So, what has changed in the last 18 months? Well firstly the herd as been getting a bit older lately as we’ve reduced our replacement rate from around 40% a few years ago down to only 20% last year.

This is partially a result of better genetics helping us to more robust longer lasting cows, but also in a large part a long-term consequence of using the mastitis vaccine, so we are now having to make fewer culling decisions as a result of severe cases of mastitis or high cell counts.

As cows tend to produce more milk solids with each consecutive lactation, as shown in the table, having more older cows will definitely have an effect in increasing average milk solids (See table below)

2018 2020

Heifers 790 860

2nd lact 990 950

3rd lact 1010 1060

4th+ lact 1080 1150

Average combined kg of butterfat and protein by 305 DIM

However, what is more noticeable is that pretty much across the board there seems to be an increase in milk solid production when we compare 2018 to 2020.

In order to explain what has happened, I first want to go back a couple of years to when Lactalis, who purchase our milk, introduced a banded incentive scheme whereby milk with %protein above 3.3 received an additional 0.2ppl. As our protein was generally around 3.25-3.27% we had a discussion with our nutritionist, Donald Lawson of Premier Nutrition, about possible ways to boost the protein level with a view to getting the premium.

The solution we came up with was to add Rumen Protected Methionine (RPM) to the mineral package given to the fresh and high yielding cows. Methionine is normally the most limiting of the amino acids in cows’ diets, and the literature showed that supplementation should increase both butterfat and protein levels.

Unfortunately, in our case these higher levels of milk solids seem to have been expressed as increased milk volume as opposed to increased constituent levels so, for the most part, we haven’t managed to get the protein premium.
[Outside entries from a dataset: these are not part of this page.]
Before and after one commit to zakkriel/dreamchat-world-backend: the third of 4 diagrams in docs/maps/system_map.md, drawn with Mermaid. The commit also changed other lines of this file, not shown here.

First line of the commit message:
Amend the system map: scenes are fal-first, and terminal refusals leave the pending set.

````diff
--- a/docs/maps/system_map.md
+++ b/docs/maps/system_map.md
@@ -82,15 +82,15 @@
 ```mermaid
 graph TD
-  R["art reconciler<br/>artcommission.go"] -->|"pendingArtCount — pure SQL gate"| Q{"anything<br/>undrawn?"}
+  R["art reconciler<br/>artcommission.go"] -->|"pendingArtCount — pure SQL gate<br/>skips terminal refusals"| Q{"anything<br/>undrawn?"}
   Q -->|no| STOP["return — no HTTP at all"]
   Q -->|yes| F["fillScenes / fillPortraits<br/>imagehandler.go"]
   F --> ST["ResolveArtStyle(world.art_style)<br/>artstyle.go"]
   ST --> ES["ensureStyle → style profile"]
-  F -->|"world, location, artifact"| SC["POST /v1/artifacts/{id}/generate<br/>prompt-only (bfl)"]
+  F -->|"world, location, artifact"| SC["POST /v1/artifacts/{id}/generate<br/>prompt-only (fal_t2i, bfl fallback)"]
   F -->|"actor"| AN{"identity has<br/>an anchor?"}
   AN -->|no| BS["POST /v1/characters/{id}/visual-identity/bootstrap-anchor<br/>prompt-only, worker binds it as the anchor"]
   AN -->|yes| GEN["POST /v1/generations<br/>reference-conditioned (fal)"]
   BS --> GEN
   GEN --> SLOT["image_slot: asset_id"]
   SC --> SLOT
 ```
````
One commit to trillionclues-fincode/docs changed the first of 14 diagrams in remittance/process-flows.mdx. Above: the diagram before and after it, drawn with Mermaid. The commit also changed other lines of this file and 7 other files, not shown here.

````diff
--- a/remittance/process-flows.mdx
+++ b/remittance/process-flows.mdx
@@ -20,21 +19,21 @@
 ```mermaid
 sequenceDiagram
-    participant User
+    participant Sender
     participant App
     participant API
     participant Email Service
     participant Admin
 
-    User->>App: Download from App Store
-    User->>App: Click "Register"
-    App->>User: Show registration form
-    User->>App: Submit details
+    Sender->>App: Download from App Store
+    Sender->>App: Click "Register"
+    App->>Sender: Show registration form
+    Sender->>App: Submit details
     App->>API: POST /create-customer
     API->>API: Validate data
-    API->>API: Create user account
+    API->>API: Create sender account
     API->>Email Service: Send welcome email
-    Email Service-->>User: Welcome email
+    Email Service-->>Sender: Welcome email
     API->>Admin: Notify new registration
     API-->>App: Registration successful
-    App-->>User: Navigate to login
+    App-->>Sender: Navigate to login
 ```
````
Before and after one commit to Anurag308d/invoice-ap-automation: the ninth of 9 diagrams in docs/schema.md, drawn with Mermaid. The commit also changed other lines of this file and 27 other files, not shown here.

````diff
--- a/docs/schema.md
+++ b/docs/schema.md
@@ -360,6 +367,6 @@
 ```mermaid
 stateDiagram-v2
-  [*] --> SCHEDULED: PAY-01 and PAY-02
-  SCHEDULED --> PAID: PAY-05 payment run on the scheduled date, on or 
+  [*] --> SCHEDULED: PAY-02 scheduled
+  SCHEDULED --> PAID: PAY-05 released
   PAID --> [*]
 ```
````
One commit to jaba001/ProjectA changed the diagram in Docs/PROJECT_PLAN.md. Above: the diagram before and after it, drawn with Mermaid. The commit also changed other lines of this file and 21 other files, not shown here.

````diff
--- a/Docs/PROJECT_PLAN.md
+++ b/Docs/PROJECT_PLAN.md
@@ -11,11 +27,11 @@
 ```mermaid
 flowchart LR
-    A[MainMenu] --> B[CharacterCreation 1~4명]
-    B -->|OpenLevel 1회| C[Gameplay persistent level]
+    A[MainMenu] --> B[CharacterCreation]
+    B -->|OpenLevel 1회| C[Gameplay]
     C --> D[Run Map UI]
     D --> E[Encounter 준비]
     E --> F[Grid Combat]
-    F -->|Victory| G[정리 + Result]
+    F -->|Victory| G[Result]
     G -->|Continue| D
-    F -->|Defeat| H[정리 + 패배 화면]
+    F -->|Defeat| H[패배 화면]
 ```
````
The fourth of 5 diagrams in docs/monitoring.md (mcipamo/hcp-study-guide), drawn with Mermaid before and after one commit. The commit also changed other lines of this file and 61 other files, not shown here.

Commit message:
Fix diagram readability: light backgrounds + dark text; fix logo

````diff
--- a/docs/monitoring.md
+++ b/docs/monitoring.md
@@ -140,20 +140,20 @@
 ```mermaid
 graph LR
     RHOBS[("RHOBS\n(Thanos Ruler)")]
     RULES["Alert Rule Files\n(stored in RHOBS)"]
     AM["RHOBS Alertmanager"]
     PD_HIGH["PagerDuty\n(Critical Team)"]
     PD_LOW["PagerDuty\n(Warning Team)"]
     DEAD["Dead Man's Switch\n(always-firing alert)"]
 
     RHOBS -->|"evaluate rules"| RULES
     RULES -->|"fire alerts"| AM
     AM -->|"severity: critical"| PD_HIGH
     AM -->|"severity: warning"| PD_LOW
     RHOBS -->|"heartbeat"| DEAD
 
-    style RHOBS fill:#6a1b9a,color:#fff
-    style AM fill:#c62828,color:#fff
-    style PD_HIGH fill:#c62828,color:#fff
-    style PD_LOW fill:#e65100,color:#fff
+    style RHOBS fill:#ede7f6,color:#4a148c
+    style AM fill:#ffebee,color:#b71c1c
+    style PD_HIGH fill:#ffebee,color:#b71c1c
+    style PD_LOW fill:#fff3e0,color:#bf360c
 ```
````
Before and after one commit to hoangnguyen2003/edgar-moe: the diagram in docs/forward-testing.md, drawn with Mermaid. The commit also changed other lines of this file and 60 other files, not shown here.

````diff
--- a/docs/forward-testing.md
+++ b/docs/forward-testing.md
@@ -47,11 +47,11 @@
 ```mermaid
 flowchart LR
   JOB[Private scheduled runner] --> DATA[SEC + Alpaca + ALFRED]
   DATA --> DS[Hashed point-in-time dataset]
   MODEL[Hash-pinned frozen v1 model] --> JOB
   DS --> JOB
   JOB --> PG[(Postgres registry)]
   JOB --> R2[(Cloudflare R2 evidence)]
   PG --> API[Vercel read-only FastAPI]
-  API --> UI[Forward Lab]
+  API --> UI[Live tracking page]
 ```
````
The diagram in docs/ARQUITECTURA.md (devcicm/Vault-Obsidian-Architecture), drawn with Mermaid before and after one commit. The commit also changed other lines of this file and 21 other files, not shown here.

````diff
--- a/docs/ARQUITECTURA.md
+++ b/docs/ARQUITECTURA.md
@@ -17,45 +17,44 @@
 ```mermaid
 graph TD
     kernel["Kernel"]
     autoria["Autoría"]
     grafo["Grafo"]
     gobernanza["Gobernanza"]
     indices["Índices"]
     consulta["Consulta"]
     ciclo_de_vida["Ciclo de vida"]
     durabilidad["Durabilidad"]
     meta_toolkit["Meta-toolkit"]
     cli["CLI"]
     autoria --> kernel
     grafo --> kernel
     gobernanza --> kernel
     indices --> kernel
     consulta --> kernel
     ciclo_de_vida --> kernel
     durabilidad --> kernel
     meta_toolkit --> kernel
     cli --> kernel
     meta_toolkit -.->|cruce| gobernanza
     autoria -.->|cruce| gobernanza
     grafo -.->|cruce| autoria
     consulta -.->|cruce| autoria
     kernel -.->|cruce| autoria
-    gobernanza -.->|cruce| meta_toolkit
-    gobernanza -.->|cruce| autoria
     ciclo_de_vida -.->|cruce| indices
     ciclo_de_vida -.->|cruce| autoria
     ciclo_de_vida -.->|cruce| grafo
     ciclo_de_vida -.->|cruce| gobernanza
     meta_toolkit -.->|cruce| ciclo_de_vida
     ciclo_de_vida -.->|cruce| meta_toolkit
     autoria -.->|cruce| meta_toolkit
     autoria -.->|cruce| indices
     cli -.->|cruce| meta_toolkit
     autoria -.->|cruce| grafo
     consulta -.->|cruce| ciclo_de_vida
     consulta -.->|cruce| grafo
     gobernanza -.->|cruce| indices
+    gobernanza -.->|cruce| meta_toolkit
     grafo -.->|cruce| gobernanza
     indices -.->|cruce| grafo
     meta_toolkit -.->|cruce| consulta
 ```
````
That said it did get us above our target of 1000kg of solids by 305 DIM so we can take that win.

But then to paraphrase the old saying goes 'milk solids in the tank is vanity; but money in the bank is sanity', so do the finances stack up for adding RPM to the diet? Well, the 50kg of extra milk solids equates to around 690 litres of extra milk (4%BF; 3.25%P) which would give an extra £150 in margin per cow after concentrate costs.

This is balanced against the daily cost of RPM of 12.2p/cow for the first 250 days of lactation which comes to a total of £30.50 per cow. Therefore, everything else being equal, we see a five-fold return on investment.

As we go forward with clear feed price increases on the horizon, especially with regards to protein, and little sign that the milk price will move up to compensate I think finding opportunities like this to optimise the cows’ performance will become increasingly important, as we seek to maintain margins.